START DATA FOR ANALYSIS

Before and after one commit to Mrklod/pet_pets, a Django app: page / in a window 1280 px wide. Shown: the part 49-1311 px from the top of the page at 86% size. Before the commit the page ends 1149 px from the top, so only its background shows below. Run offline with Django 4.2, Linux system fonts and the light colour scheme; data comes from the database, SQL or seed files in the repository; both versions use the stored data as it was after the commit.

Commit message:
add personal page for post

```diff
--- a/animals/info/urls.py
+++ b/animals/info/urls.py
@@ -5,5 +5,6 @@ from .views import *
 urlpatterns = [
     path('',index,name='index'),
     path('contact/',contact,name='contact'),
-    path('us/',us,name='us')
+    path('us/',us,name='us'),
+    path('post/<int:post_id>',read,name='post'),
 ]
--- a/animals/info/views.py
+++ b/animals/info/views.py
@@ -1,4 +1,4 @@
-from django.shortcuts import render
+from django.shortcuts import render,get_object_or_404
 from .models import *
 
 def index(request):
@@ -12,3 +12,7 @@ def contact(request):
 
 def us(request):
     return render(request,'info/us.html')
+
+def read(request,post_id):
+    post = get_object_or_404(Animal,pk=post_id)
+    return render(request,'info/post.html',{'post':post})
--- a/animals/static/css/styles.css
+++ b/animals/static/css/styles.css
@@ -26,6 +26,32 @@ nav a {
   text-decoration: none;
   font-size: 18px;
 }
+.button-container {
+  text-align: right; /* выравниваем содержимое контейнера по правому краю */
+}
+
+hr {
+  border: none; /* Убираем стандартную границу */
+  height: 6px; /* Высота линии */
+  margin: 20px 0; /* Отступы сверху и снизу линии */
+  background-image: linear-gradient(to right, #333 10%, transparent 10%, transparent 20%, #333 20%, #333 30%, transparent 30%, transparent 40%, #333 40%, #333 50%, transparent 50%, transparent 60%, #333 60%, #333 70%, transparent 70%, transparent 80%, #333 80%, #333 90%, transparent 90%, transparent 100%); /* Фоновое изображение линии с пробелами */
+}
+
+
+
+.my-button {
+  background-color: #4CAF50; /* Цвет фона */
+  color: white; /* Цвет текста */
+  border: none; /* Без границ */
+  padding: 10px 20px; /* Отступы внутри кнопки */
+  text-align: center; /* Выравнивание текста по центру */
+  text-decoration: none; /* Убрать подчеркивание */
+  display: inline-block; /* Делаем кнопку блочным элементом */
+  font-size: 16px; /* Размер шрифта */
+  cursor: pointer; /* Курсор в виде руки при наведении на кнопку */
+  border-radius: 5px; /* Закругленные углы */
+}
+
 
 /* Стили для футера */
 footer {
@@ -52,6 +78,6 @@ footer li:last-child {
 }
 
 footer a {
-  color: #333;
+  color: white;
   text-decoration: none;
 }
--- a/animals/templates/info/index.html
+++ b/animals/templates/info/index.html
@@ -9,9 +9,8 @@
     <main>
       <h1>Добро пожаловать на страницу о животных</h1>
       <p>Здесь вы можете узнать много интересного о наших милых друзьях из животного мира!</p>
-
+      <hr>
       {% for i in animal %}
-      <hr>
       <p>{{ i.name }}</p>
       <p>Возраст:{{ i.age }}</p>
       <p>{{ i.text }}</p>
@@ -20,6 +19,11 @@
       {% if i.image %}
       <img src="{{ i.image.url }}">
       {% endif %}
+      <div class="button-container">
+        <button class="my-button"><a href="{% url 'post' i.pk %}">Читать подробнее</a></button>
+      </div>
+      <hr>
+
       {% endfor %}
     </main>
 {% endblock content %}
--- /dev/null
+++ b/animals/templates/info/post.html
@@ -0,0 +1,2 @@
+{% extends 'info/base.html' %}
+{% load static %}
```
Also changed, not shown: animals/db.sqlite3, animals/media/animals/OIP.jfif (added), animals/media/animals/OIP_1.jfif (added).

END DATA FOR ANALYSIS

▸ **PROBLEM STATEMENT**:
When a line in the entries above holds the word "text", add it to the count, then state only the count.

▸ **THE ANSWER**:
6